"The Real Me" is a song written by Pete Townshend on The Who's second full-scale rock opera, Quadrophenia in 1973. This is the second track on the album, although it is the first with lyrics. It concerns a boy named Jimmy, a young English Mod with four distinct personalities. The song describes how he angrily deals with several individuals to identify "the real me".
The song features a virtuoso bass performance by John Entwistle. According to a 1996 interview with Entwistle by Goldmine Magazine, the bass part was recorded on the first take. Entwistle claimed he was "joking around" when he played the part, but the band loved it and used it in the final version.
Aside from the verses about the psychiatrist, mother and preacher, Townshend's original demo of the song on his solo album Scoop 3 includes another verse about rock and roll in general.
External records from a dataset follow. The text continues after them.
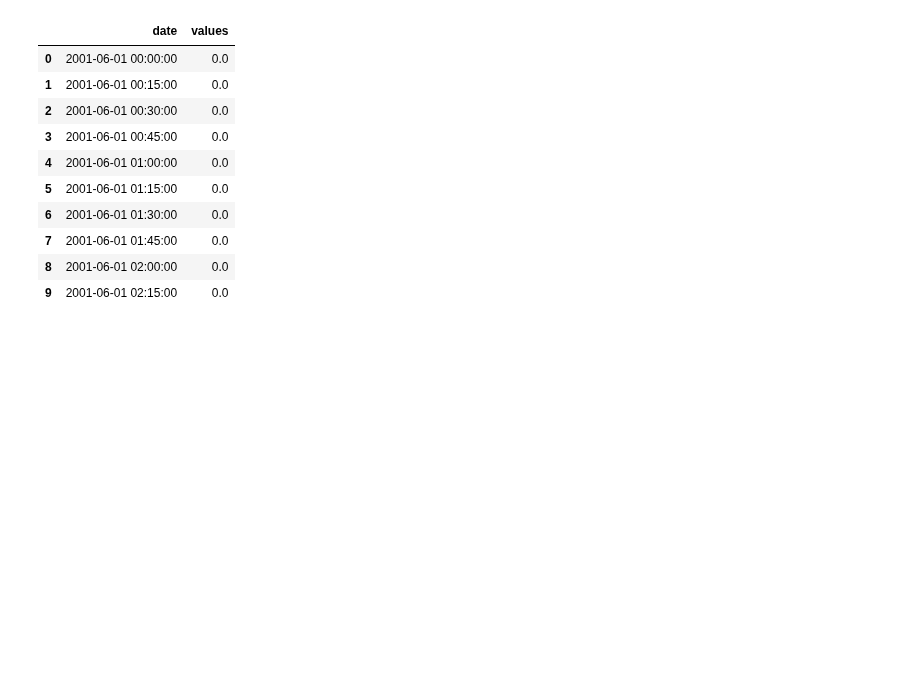
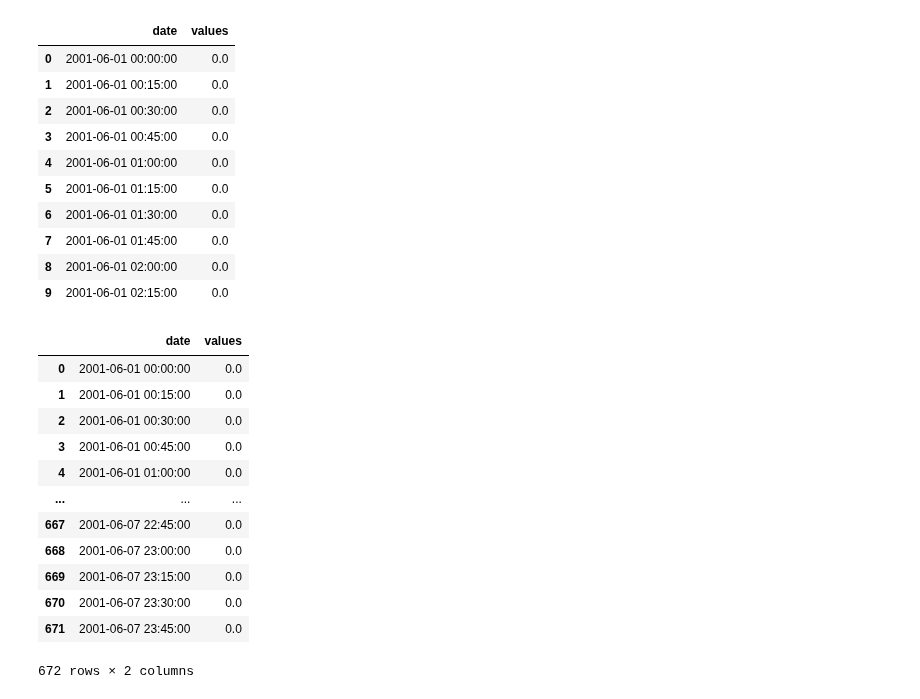
Before and after one commit to jfCoronel/OpenSimula, a Jupyter notebook: examples/user_guide.ipynb, the cells around one changed output. Drawn from its saved outputs; the diff is of its cells as text; code cells hidden in the pictures; blank space fills up the shorter version.

```diff
--- a/examples/user_guide.ipynb
+++ b/examples/user_guide.ipynb
@@ -91,3 +91,22 @@ import plotly.express as px
 datos = year.variable_dataframe()
 fig = px.bar(datos,x='date',y=['values'],height=600)
 fig.show()
+# %%
+pro.component("year").parameter("description").value = "Example of year schedule"
+pro.component("year").parameter("description").value
+pro.component("week").parameter("days_schedules").value[0]
+pro.component("year").variable_dataframe()
+# %% [output]
+|  | date | values |
+| 0 | 2001-06-01 00:00:00 | 0.0 |
+| 1 | 2001-06-01 00:15:00 | 0.0 |
+| 2 | 2001-06-01 00:30:00 | 0.0 |
+| 3 | 2001-06-01 00:45:00 | 0.0 |
+| 4 | 2001-06-01 01:00:00 | 0.0 |
+| ... | ... | ... |
+| 667 | 2001-06-07 22:45:00 | 0.0 |
+| 668 | 2001-06-07 23:00:00 | 0.0 |
+| 669 | 2001-06-07 23:15:00 | 0.0 |
+| 670 | 2001-06-07 23:30:00 | 0.0 |
+| 671 | 2001-06-07 23:45:00 | 0.0 |
+672 rows × 2 columns
```
Also changed, not shown: 7 other files.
The arrangement of the song is also much slower than what it would end up as in Quadrophenia.
Townshend has always referred to it as "Can You See the Real Me", rather than the more accepted abbreviated title.
- Category: 1974 singles
- Category: MCA Records singles
- Category: Song recordings produced by Glyn Johns
- Category: Songs written by Pete Townshend
- Category: The Who songs
- Category: Track Records singles
- album: Quadrophenia
- genre: Hard rock
- lyrics by: Pete Townshend
- musicalArtist: The Who
- musicalBand: The Who
- performer: The Who
- previousWork: Love, Reign o'er Me
- producer: The Who
- record label: MCA Inc.
- record label: Track Records
- recordLabel: MCA Inc.
- recordLabel: Track Records
- releaseDate: 19740112
- subsequentWork: Postcard (The Who song)
- writer: Pete Townshend